Each line of the data that includes "README" must be copied.

(Version difference data)
□ □ □ □ □ □ □
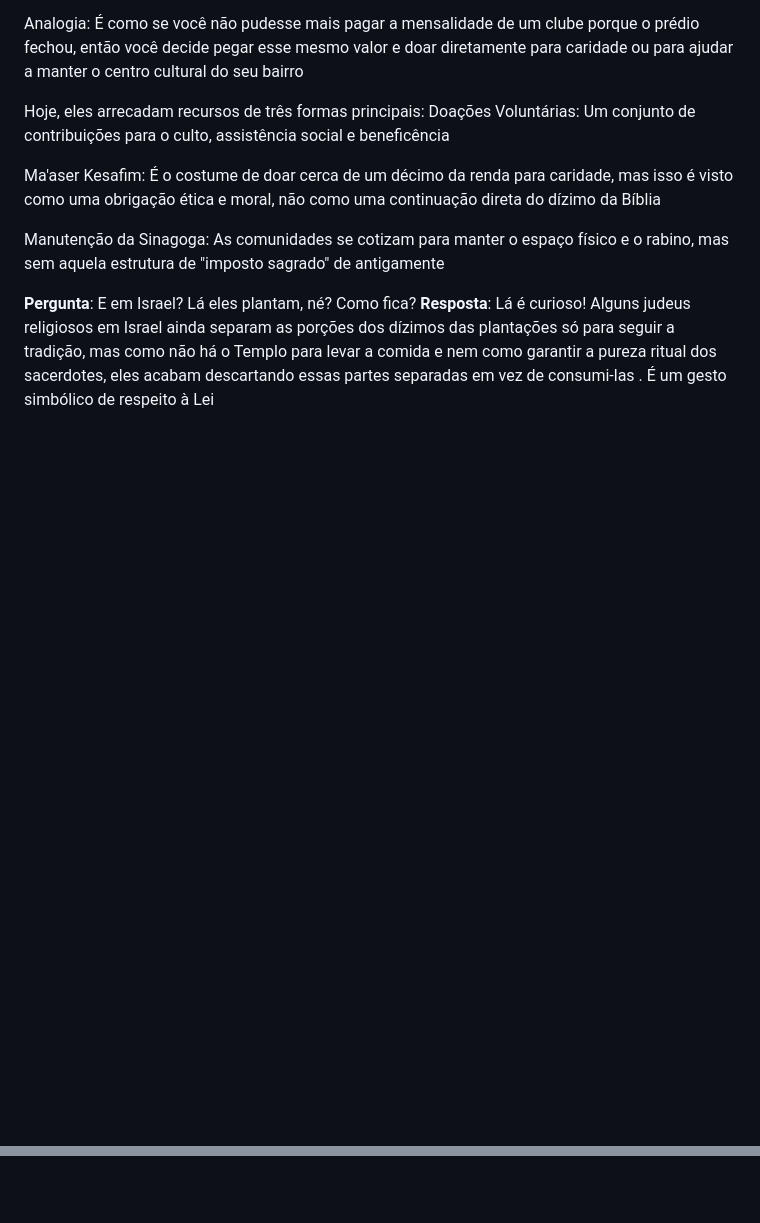
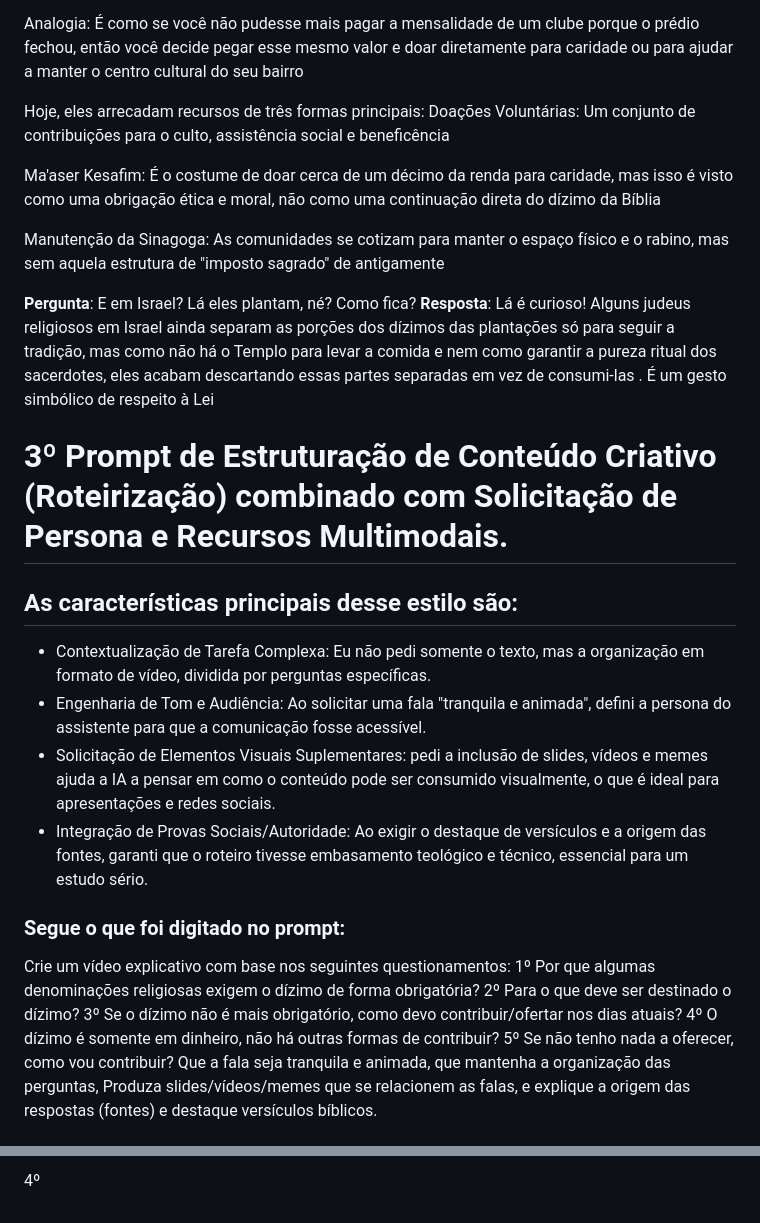
Before and after one commit to marconi3000/dio-projetos, a Markdown page: README.md, 2 parts joined by grey strips. Rendered like a GitHub page; blank space fills up the shorter version.

```diff
--- a/README.md
+++ b/README.md
@@ -90,3 +90,20 @@ Manutenção da Sinagoga: As comunidades se cotizam para manter o espaço físic
 **Pergunta**: E em Israel? Lá eles plantam, né? Como fica?
 **Resposta**: Lá é curioso! Alguns judeus religiosos em Israel ainda separam as porções dos dízimos das plantações só para seguir a tradição, mas como não há o Templo para levar a comida e nem como garantir a pureza ritual dos sacerdotes, eles acabam descartando essas partes separadas em vez de consumi-las
 . É um gesto simbólico de respeito à Lei
+
+# 3º Prompt de Estruturação de Conteúdo Criativo (Roteirização) combinado com Solicitação de Persona e Recursos Multimodais.
+## As características principais desse estilo são:
+- Contextualização de Tarefa Complexa: Eu não pedi somente o texto, mas a organização em formato de vídeo, dividida por perguntas específicas.
+- Engenharia de Tom e Audiência: Ao solicitar uma fala "tranquila e animada", defini a persona do assistente para que a comunicação fosse acessível.
+- Solicitação de Elementos Visuais Suplementares: pedi a inclusão de slides, vídeos e memes ajuda a IA a pensar em como o conteúdo pode ser consumido visualmente, o que é ideal para apresentações e redes sociais.
+- Integração de Provas Sociais/Autoridade: Ao exigir o destaque de versículos e a origem das fontes, garanti que o roteiro tivesse embasamento teológico e técnico, essencial para um estudo sério.
+
+### Segue o que foi digitado no prompt:
+Crie um vídeo explicativo com base nos seguintes questionamentos:
+1º Por que algumas denominações religiosas exigem o dízimo de forma obrigatória?
+2º Para o que deve ser destinado o dízimo?
+3º Se o dízimo não é mais obrigatório, como devo contribuir/ofertar nos dias atuais?
+4º O dízimo é somente em dinheiro, não há outras formas de contribuir?
+5º Se não tenho nada a oferecer, como vou contribuir?
+Que a fala seja tranquila e animada, que mantenha a organização das perguntas, Produza slides/vídeos/memes que se relacionem as falas, e explique a origem das respostas (fontes) e destaque versículos bíblicos.
+
@@ -92,0 +152 @@ Manutenção da Sinagoga: As comunidades se cotizam para manter o espaço físic
+4º
```
Also changed, not shown: other parts of README.md (+42 -0 lines).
□ □ □ □ □ □ □
ANSWER BOX:
Before and after one commit to marconi3000/dio-projetos, a Markdown page: README.md, 2 parts joined by grey strips. Rendered like a GitHub page; blank space fills up the shorter version.
--- a/README.md
+++ b/README.md
Also changed, not shown: other parts of README.md (+42 -0 lines).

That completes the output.